In response to our recent post regarding Carbonite’s lawsuit against its hardware vendor, we received a comment from Carbonite’s CEO David Friend. The entire comment has been approved and published, but we wanted to make sure that his key points were recognized with a full posting, as opposed to just showing up in the comments of the original.
Key Point 1: Friend notes that the incident happened over a year ago and is “not an ongoing problem.”
Key Point 2: Friend asserts that while approximately 7,500 users were originally affected by the problems, only 54 users actually lost data (and most did not lose all of their data).
Key Point 3: Friend asserts that Carbonite has change its practices and its vendors to increase the reliability of its systems such that, according to the CEO, the chances of failure “are almost nil.”
It seems like a positive indication that Carbonite’s CEO is addressing this issue head on. The questions that remain are: 1) who is ultimately responsible for the problems that occurred, 2) is the new design Carbonite is using sufficiently reliable, and 3) how will this issue affect cloud storage providers and consumers?
Online backup company Carbonite alerted the public that it had lost data belonging to over 7,500 customers over a number of separate incidents by filing a law suit against a hardware vendor and systems integrator. Carbonite claims that the cloud storage disaster was the result of $3M in faulty equipment provided by Promise Technology Inc. and has brought suit in Suffolk County. The Boston Globe reports that Promise denies any wrongdoing or liability.
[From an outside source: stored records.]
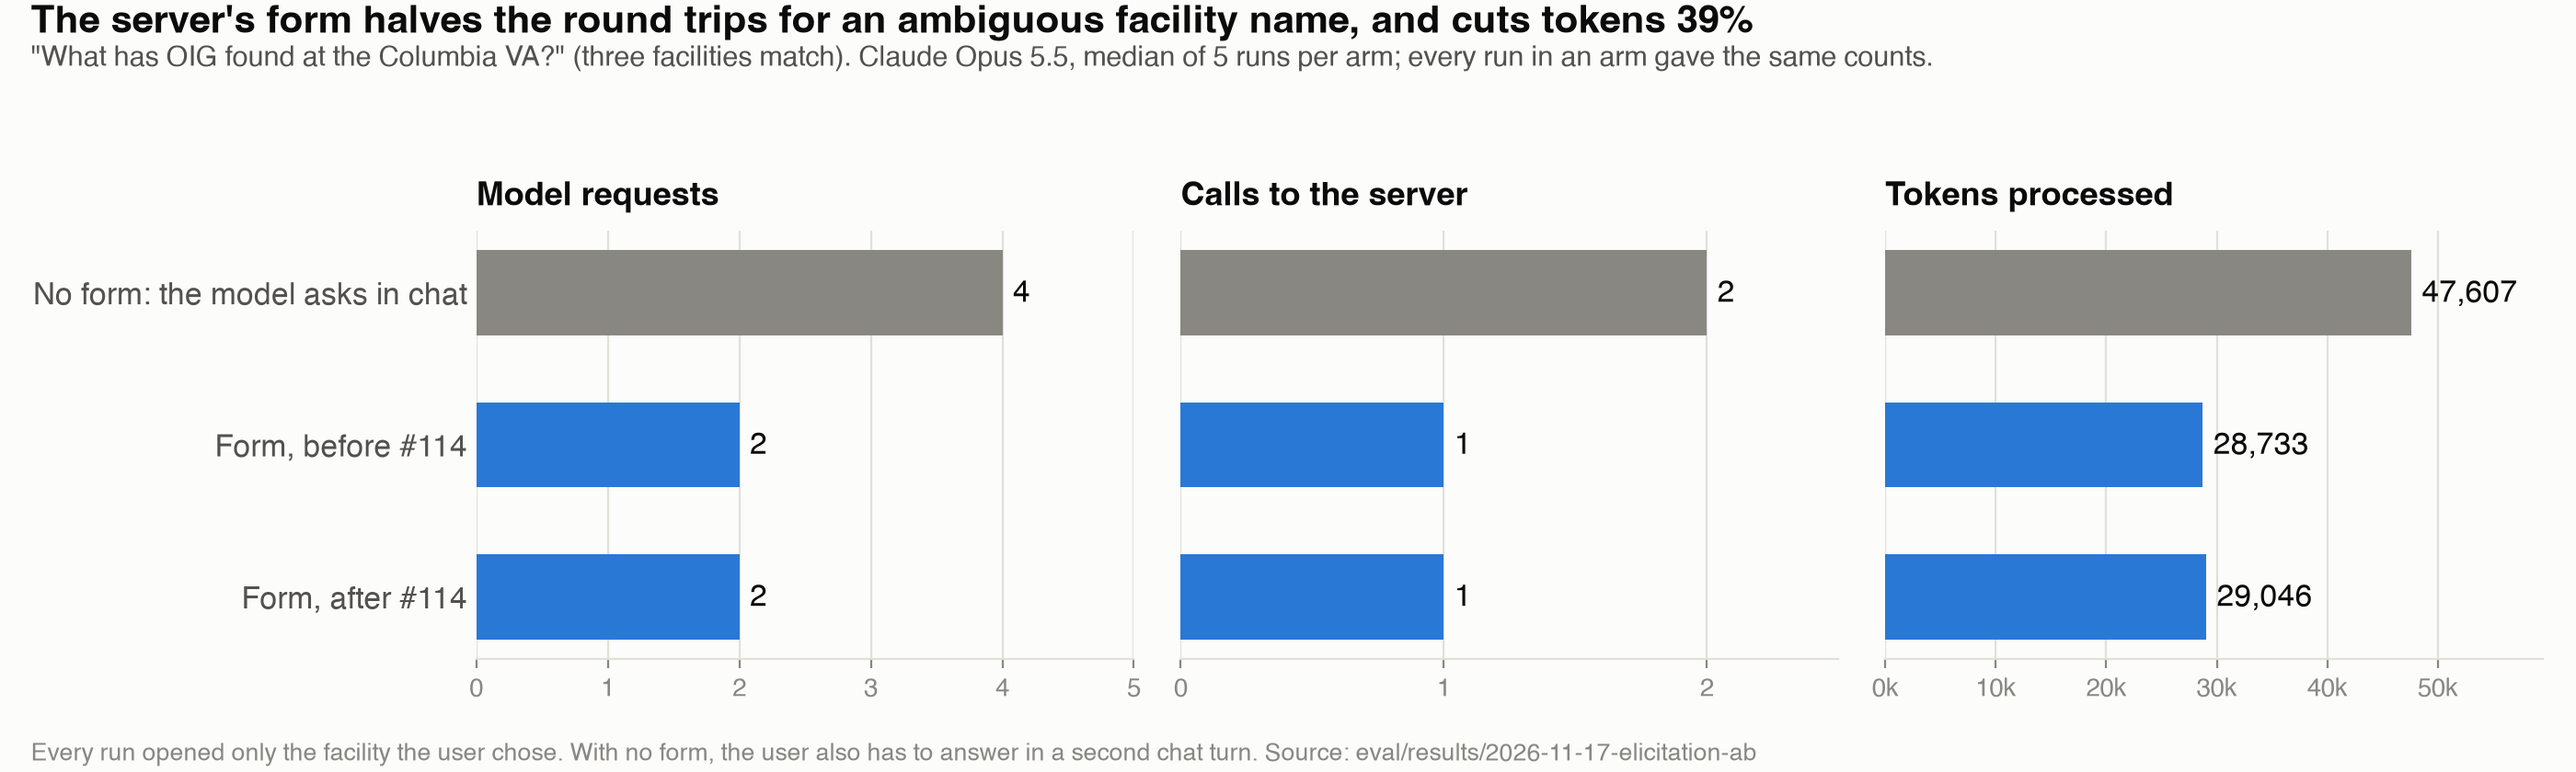
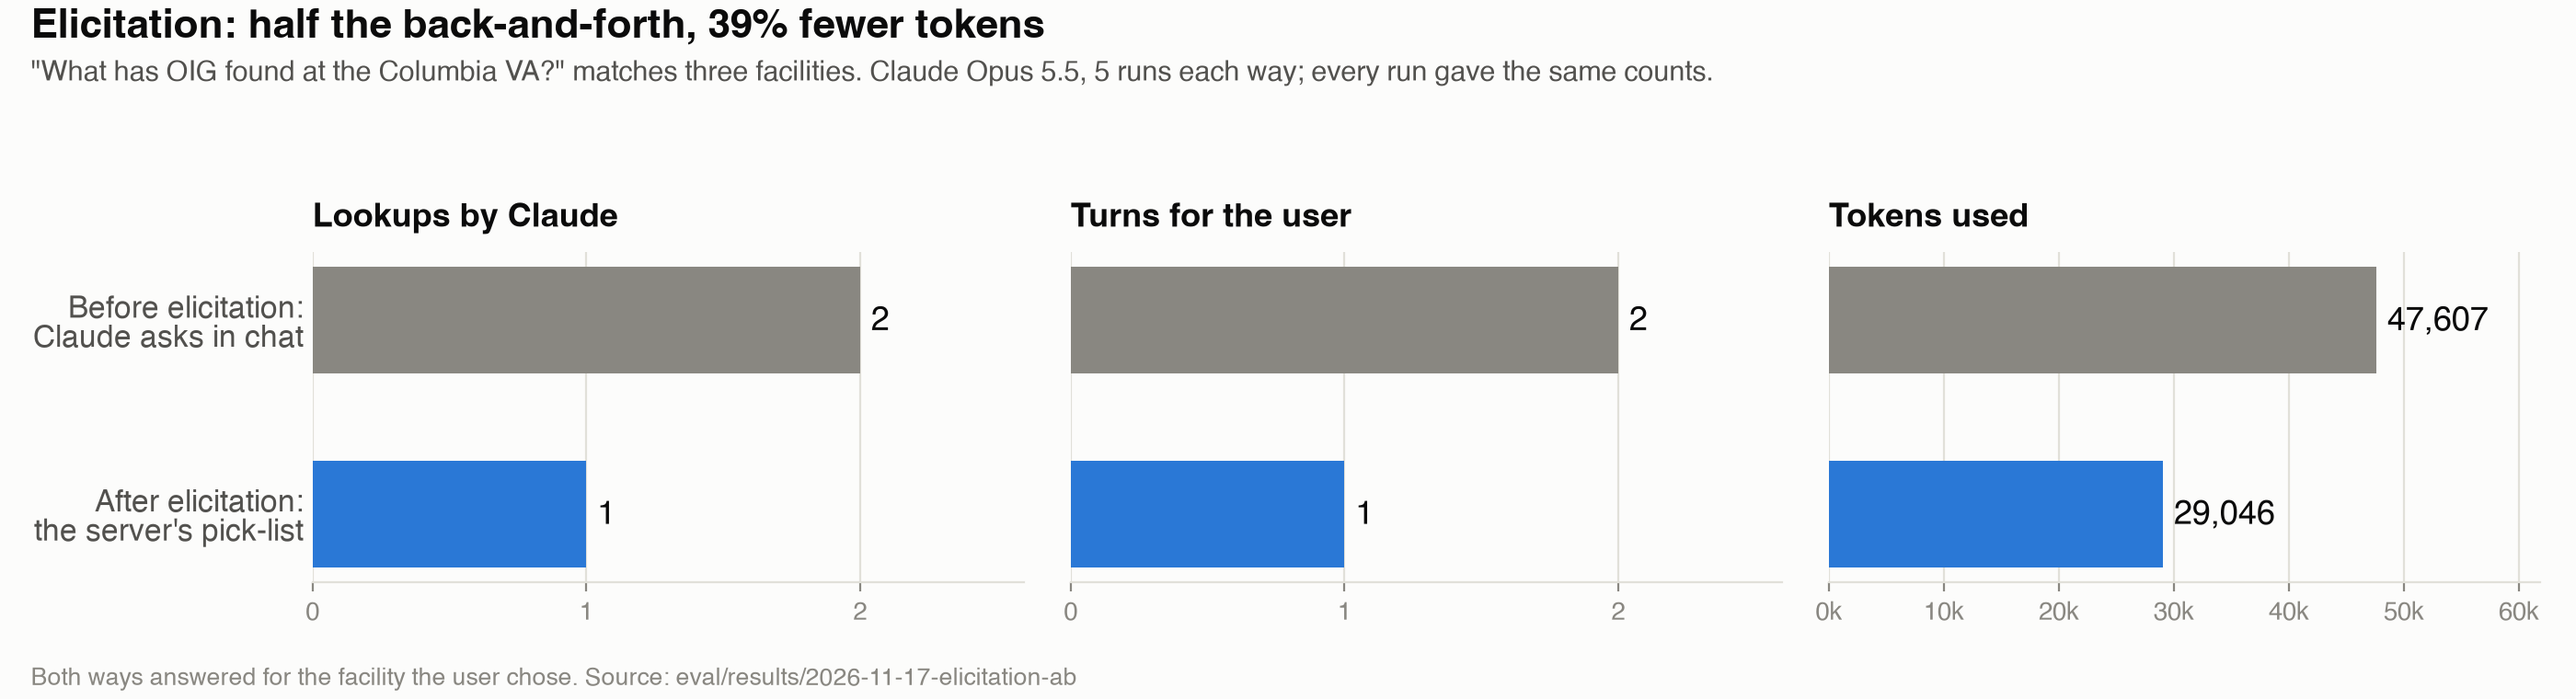
Elicitation chart and tables in plain terms: before and after elicitation (#118)
The chart compares two things only: Claude asking in chat (before
elicitation) and the server's pick-list (after): lookups, turns for the
user, and tokens. Tables lead with the same two columns; the run without
the "user chose" note stays as a third column.

diff --git a/eval/elicitation/chart.py b/eval/elicitation/chart.py
@@ -1,90 +1,83 @@
 """Draws docs/submission/images/elicitation-savings.png from the A/B runs.
 
-uv run --with matplotlib python eval/elicitation/chart.py
+Before elicitation: the model asks in chat which facility (the no_form arm).
+After elicitation: the server's pick-list asks (the current server with a form).
+
+    uv run --with matplotlib python eval/elicitation/chart.py
 """
 
 import json
 import statistics as st
 
 import matplotlib
+import matplotlib.pyplot as plt
+from matplotlib.ticker import FuncFormatter, MaxNLocator
 
 matplotlib.use("Agg")
-import matplotlib.pyplot as plt
 
 D = "eval/results/2026-11-17-elicitation-ab/"
-ba = json.load(open(D + "runs-before-after.json"))
-nf = json.load(open(D + "runs-no_form.json"))
+before = json.load(open(D + "runs-no_form.json"))["runs"]["no_form"]
+after = json.load(open(D + "runs-before-after.json"))["runs"]["after"]
 arms = [
-    ("No form: the model asks in chat", nf["runs"]["no_form"], "#898781"),
-    ("Form, before #114", ba["runs"]["before"], "#2a78d6"),
-    ("Form, after #114", ba["runs"]["after"], "#2a78d6"),
+    ("After elicitation:\nthe server's pick-list", after, "#2a78d6"),
+    ("Before elicitation:\nClaude asks in chat", before, "#898781"),
 ]
-SURF, INK, INK2, GRID = "#fcfcfb", "#0b0b0b", "#52514e", "#e1e0d9"
+SURF, INK, INK2, GRID, MUTED = "#fcfcfb", "#0b0b0b", "#52514e", "#e1e0d9", "#898781"
 plt.rcParams.update({"font.family": "Helvetica", "font.size": 12})
-fig, axes = plt.subplots(1, 3, figsize=(14, 4.2), dpi=200, facecolor=SURF)
+fig, axes = plt.subplots(1, 3, figsize=(14, 3.8), dpi=200, facecolor=SURF)
 panels = [
-    ("Model requests", "model_requests", "{:.0f}"),
-    ("Calls to the server", "server_calls", "{:.0f}"),
-    ("Tokens processed", "tokens", "{:,.0f}"),
+    ("Lookups by Claude", lambda r: r["server_calls"], "{:.0f}"),
+    ("Turns for the user", lambda r: r.get("user_turns", 1), "{:.0f}"),
+    ("Tokens used", lambda r: r["tokens"], "{:,.0f}"),
 ]
-labels = [a[0] for a in arms][::-1]
-for ax, (title, key, fmt) in zip(axes, panels):
-    vals = [st.median(r[key] for r in a[1]) for a in arms][::-1]
-    cols = [a[2] for a in arms][::-1]
+for ax, (title, get, fmt) in zip(axes, panels, strict=True):
+    vals = [st.median(get(r) for r in a[1]) for a in arms]
     ax.set_facecolor(SURF)
-    bars = ax.barh(range(3), vals, color=cols, height=0.56)
+    ax.barh(range(2), vals, color=[a[2] for a in arms], height=0.55)
     vmax = max(vals)
     for i, v in enumerate(vals):
-        ax.text(
-            v + vmax * 0.02,
-            i,
-            fmt.format(v),
-            va="center",
-            ha="left",
-            color=INK,
-            fontsize=12,
-        )
-    ax.set_xlim(0, vmax * 1.25)
+        ax.text(v + vmax * 0.02, i, fmt.format(v), va="center", color=INK, fontsize=13)
+    ax.set_xlim(0, vmax * 1.3)
     ax.set_title(title, loc="left", color=INK, fontsize=13, fontweight="bold", pad=10)
-    ax.set_yticks(range(3))
-    ax.set_yticklabels(labels if ax is axes[0] else [""] * 3, color=INK2)
+    ax.set_yticks(range(2))
+    ax.set_yticklabels([a[0] for a in arms] if ax is axes[0] else ["", ""], color=INK2)
     ax.tick_params(axis="y", length=0)
-    ax.tick_params(axis="x", colors="#898781", labelsize=10)
-    for s in ["top", "right", "left"]:
-        ax.spines[s].set_visible(False)
+    ax.tick_params(axis="x", colors=MUTED, labelsize=10)
+    for side in ["top", "right", "left"]:
+        ax.spines[side].set_visible(False)
     ax.spines["bottom"].set_color(GRID)
     ax.xaxis.grid(True, color=GRID, linewidth=0.8)
     ax.set_axisbelow(True)
-    if key != "tokens":
-        ax.xaxis.set_major_locator(matplotlib.ticker.MaxNLocator(integer=True))
-    if key == "tokens":
-        ax.xaxis.set_major_formatter(
-            matplotlib.ticker.FuncFormatter(lambda x, _: f"{x / 1000:.0f}k")
-        )
+    if title == "Tokens used":
+        ax.xaxis.set_major_formatter(FuncFormatter(lambda x, _: f"{x / 1000:.0f}k"))
+    else:
+        ax.xaxis.set_major_locator(MaxNLocator(integer=True))
 fig.suptitle(
-    "The server's form halves the round trips for an ambiguous facility name, and cuts tokens 39%",
+    "Elicitation: half the back-and-forth, 39% fewer tokens",
     x=0.012,
-    y=0.995,
+    y=0.99,
     ha="left",
     color=INK,
-    fontsize=15,
+    fontsize=16,
     fontweight="bold",
 )
 fig.text(
     0.012,
-    0.915,
-    '"What has OIG found at the Columbia VA?" (three facilities match). Claude Opus 5.5, median of 5 runs per arm; every run in an arm gave the same counts.',
+    0.885,
+    '"What has OIG found at the Columbia VA?" matches three facilities. '
+    "Claude Opus 5.5, 5 runs each way; every run gave the same counts.",
     ha="left",
     color=INK2,
     fontsize=11,
 )
 fig.text(
     0.012,
-    0.015,
-    "Every run opened only the facility the user chose. With no form, the user also has to answer in a second chat turn. Source: eval/results/2026-11-17-elicitation-ab",
+    0.02,
+    "Both ways answered for the facility the user chose. "
+    "Source: eval/results/2026-11-17-elicitation-ab",
     ha="left",
-    color="#898781",
+    color=MUTED,
     fontsize=9.5,
 )
-fig.tight_layout(rect=(0, 0.05, 1, 0.9))
+fig.tight_layout(rect=(0, 0.06, 1, 0.86))
 fig.savefig("docs/submission/images/elicitation-savings.png", facecolor=SURF)

diff --git a/docs/evaluation/results.md b/docs/evaluation/results.md
@@ -339,16 +339,16 @@ With the server's two changes, the same question took one call to the server ins
 
 To measure elicitation itself, the same question ran five times in each of three arms through Anthropic's API, Claude Opus 5.5 at medium effort, with only the server's instructions as the system prompt and a scripted user who always chose Missouri: the current server with a client that cannot show forms (the model asks in chat and the user answers "The one in Missouri"), and a client that shows the form, against the server before and after #114. Every run in an arm gave the same counts. [Full results and every answer](../../eval/results/2026-11-17-elicitation-ab/summary.md), from [`eval/elicitation/ab_run.py`](../../eval/elicitation/ab_run.py).
 
-![The server's form halves the round trips for an ambiguous facility name and cuts tokens 39 percent](../submission/images/elicitation-savings.png)
+![Elicitation: half the back-and-forth and 39 percent fewer tokens for an ambiguous facility name](../submission/images/elicitation-savings.png)
 
-| Five runs each, medians | No form: the model asks in chat | Form, before #114 | Form, after #114 |
+| Five runs each, medians | Before elicitation: Claude asks in chat | After elicitation: the server's pick-list | Pick-list without the "user chose" note (before #114) |
 |---|---|---|---|
 | Calls to the server | 2 | 1 | 1 |
 | Model requests | 4 | 2 | 2 |
 | User turns | 2 | 1 | 1 |
-| Tokens processed | 47,607 | 28,733 | 29,046 |
-| Answer pointed the user to another facility | 0 of 5 | 5 of 5 | 0 of 5 |
-| Answer said the user chose this facility | n/a | 0 of 5 | 5 of 5 |
+| Tokens processed | 47,607 | 29,046 | 28,733 |
+| Answer pointed the user to another facility | 0 of 5 | 0 of 5 | 5 of 5 |
+| Answer said the user chose this facility | n/a | 5 of 5 | 0 of 5 |
 
 **The form halves the round trips.** Against the fallback every host can use, the form took one call instead of two, two model requests instead of four, one user turn instead of two, and 39 percent fewer tokens, for the same facility. Each request avoided re-reads the whole conversation, so the saving grows with the host's context, as the Claude Code takes show. The fallback held too: with no form, the model asked in all five runs and never chose. And with the form, the user's choice goes to the server unchanged rather than through the model.
 

diff --git a/docs/submission/evaluation-document.md b/docs/submission/evaluation-document.md
@@ -194,14 +194,14 @@ A facility name that matches several, such as "the Columbia VA" (South Carolina,
 
 **What the form saves**, measured: "What has OIG found at the Columbia VA?", five runs per arm, Claude Opus 5.5 through Anthropic's API, a scripted user choosing Missouri. Every run in an arm gave the same counts.
 
-| Five runs each, medians | No form: the model asks in chat | Form, before #114 | Form, after #114 |
+| Five runs each, medians | Before elicitation: Claude asks in chat | After elicitation: the server's pick-list | Pick-list without the "user chose" note (before #114) |
 |---|---|---|---|
 | Calls to the server | 2 | 1 | 1 |
 | Model requests | 4 | 2 | 2 |
 | User turns | 2 | 1 | 1 |
-| Tokens processed | 47,607 | 28,733 | 29,046 |
-| Answer pointed the user to another facility | 0 of 5 | 5 of 5 | 0 of 5 |
-| Answer said the user chose this facility | n/a | 0 of 5 | 5 of 5 |
+| Tokens processed | 47,607 | 29,046 | 28,733 |
+| Answer pointed the user to another facility | 0 of 5 | 0 of 5 | 5 of 5 |
+| Answer said the user chose this facility | n/a | 5 of 5 | 0 of 5 |
 
 The form halved the round trips against asking in chat and cut tokens 39 percent, and the user's choice reached the server without passing through the model. The notice changed the answer, not the cost. In Claude Code, whose own context is far larger, single takes before and after #114 went from three or four calls to the server and 316,094 and 431,343 tokens to one call and 171,280 tokens. No desktop app has shown the form yet: Claude Desktop accepts URL mode only. Detail: [Evaluation results](../evaluation/results.md#what-the-form-saves).
 

diff --git a/docs/submission/deck.md b/docs/submission/deck.md
@@ -204,9 +204,9 @@ vaoig.gov ──> data service: crawler, SQLite, JSON API, behind Cloudflare Acc
 
 **The finding:** hosts implement MCP unevenly. VS Code, Cursor, Claude Code, and Grok declare form support; Claude Desktop accepts URL mode only; Hermes can only approve or deny; Orchestrate declared none. A safety behavior cannot depend on one protocol feature, so the server degrades to the next step.
 
-**What the form saves:** measured over five runs each, the form halves the round trips against asking in chat (2 model requests instead of 4, 1 call to the server instead of 2) and cuts tokens 39 percent, and the user's choice reaches the server without passing through the model.
+**What elicitation saves:** before elicitation, Claude asks "which Columbia?" in chat and the user types an answer; after elicitation, the server's pick-list asks. Measured over five runs each: 1 lookup instead of 2, 1 turn for the user instead of 2, and 39 percent fewer tokens, and the user's choice reaches the server without passing through the model.
 
-![The server's form halves the round trips for an ambiguous facility name and cuts tokens 39 percent](images/elicitation-savings.png)
+![Elicitation: half the back-and-forth and 39 percent fewer tokens for an ambiguous facility name](images/elicitation-savings.png)
 
 **Visual:** The chart above, and the Claude Code form for "the Columbia VA" (from the demo recording) beside a host asking in chat, under this flow:
 

diff --git a/eval/results/2026-11-17-elicitation-ab/summary.md b/eval/results/2026-11-17-elicitation-ab/summary.md
@@ -12,17 +12,17 @@
 
 ## Results (medians of five runs; every run in an arm gave the same counts)
 
-| | No form | Form, before #114 | Form, after #114 |
+| | Before elicitation: Claude asks in chat | After elicitation: the server's pick-list | Pick-list without the "user chose" note (before #114) |
 |---|---|---|---|
 | Calls to the server | 2 | 1 | 1 |
 | Model requests | 4 | 2 | 2 |
 | User turns | 2 | 1 | 1 |
-| Tokens processed | 47,607 | 28,733 | 29,046 |
-| Tool output read (characters) | 29,859 | 27,879 | 28,112 |
-| Seconds, excluding the user's reply | 27.9 | 24.0 | 24.9 |
+| Tokens processed | 47,607 | 29,046 | 28,733 |
+| Tool output read (characters) | 29,859 | 28,112 | 27,879 |
+| Seconds, excluding the user's reply | 27.9 | 24.9 | 24.0 |
 | Opened only the facility chosen | 5 of 5 | 5 of 5 | 5 of 5 |
-| Answer pointed the user to another facility | 0 of 5 | 5 of 5 | 0 of 5 |
-| Answer said the user chose this facility | n/a | 0 of 5 | 5 of 5 |
+| Answer pointed the user to another facility | 0 of 5 | 0 of 5 | 5 of 5 |
+| Answer said the user chose this facility | n/a | 5 of 5 | 0 of 5 |
 
 ## What it shows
Regardless of the outcome, events like this do not bode well for cloud storage providers. Failures, regardless of who is at fault, damage the critical consumer confidence that cloud storage requires to thrive. The impact of this breakdown, from a well-funded (the Globe indicated that Carbonite has raised over $46m) and well-known player in the online backup space, remains to be seen.
Thoughts? Please let us know what you think…
The New York Times reports that online backup provider Carbonite was caught posting positive reviews about its service. The tech columnist for the Times, David Pogue, highlighted a similar discovery around reviews posted on behalf of components firm Belkin (they paid people to post positive or “five-star” reviews), but certainly aimed most of this blog entry at Carbonite.
Pogue’s column was inspired by one of his readers. The reader was a troubled user of Carbonite who chronicles he problems and sleuthing at his own blog in a post titled “Question of Trust”. As Pogue notes, this blogger “is not a user you want to disgruntle.” The comments include a response from the Massachusetts-based company’s CEO pledging to eliminate these reviews (many have already been taken offline by the review publishers) and ensure that no similar problems occur in the future. Also, he notes that at the time they were posted the company was much smaller and did not yet have the appropriate policies in place.
USA Today provided coverage of Carbonite’s early success in the online backup space. Interesting note for the other online storage firms – they seem to have had a lot of success marketing their product on the radio. Who knew?
There were also some interesting numbers reported. Carbonite claims 250,000 subscribers and that the average user backs up about 18 GB. Those sounds realistic and reasonable – however, USA Today also mentions that their datacenter manages “3.2 million terabytes” of data. Sorry USA Today, but that is just crazy. For one, it implies that the average user stores 12 TB instead of 18 GB – we’re pretty sure that’s a typo.
Also, it reports that Carbonite has spent about $10 million on radio ads. We assume their spending a lot online too (their ads are all over the paid search and affiliate networks), so it seems like their cost to acquire a user must be somewhere between $40/sub (absolute best) and $80/sub (assuming that the radio budget is 2/3 of their total spend – could they be allocating even more?).